Task details.
How many lines in these records hold the string "item"? Reply with the number alone.

Listed entries.
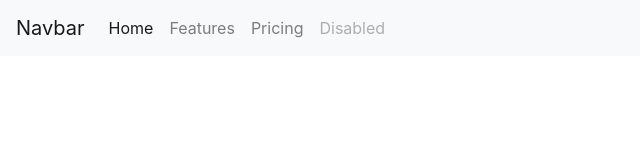
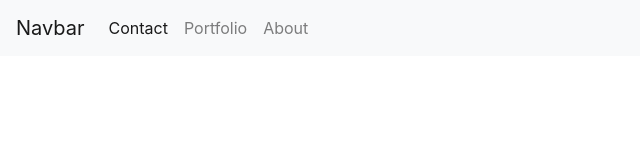
Before and after one commit to jacksoncurdo/Portfolio, a plain HTML site: page contact.html in a window 1280 px wide. Shown: the whole page, without its empty margins (0-640 px from the left). Drawn offline with nearby package versions, Linux system fonts and the light colour scheme.

Commit message:
updated remaining pages for navbar

```diff
--- a/contact.html
+++ b/contact.html
@@ -11,7 +11,7 @@
 
     <link rel="stylesheet" href="style.css">
 
-    <title>Jackson's Portfolio</title>
+    <title>Contact</title>
 
 </body>
 <!-- navbar -->
@@ -23,16 +23,13 @@
   <div class="collapse navbar-collapse" id="navbarNav">
     <ul class="navbar-nav">
       <li class="nav-item active">
-        <a class="nav-link" href="#">Home <span class="sr-only">(current)</span></a>
+        <a class="nav-link" href="contact.html">Contact <span class="sr-only">(current)</span></a>
       </li>
       <li class="nav-item">
-        <a class="nav-link" href="#">Features</a>
+        <a class="nav-link" href="portfolio.html">Portfolio</a>
       </li>
       <li class="nav-item">
-        <a class="nav-link" href="#">Pricing</a>
-      </li>
-      <li class="nav-item">
-        <a class="nav-link disabled" href="#" tabindex="-1" aria-disabled="true">Disabled</a>
+        <a class="nav-link" href="index.html">About</a>
       </li>
     </ul>
   </div>
```
Also changed, not shown: index.html (+1 -1 lines), portfolio.html (+3 -6 lines).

Solved exercise.
4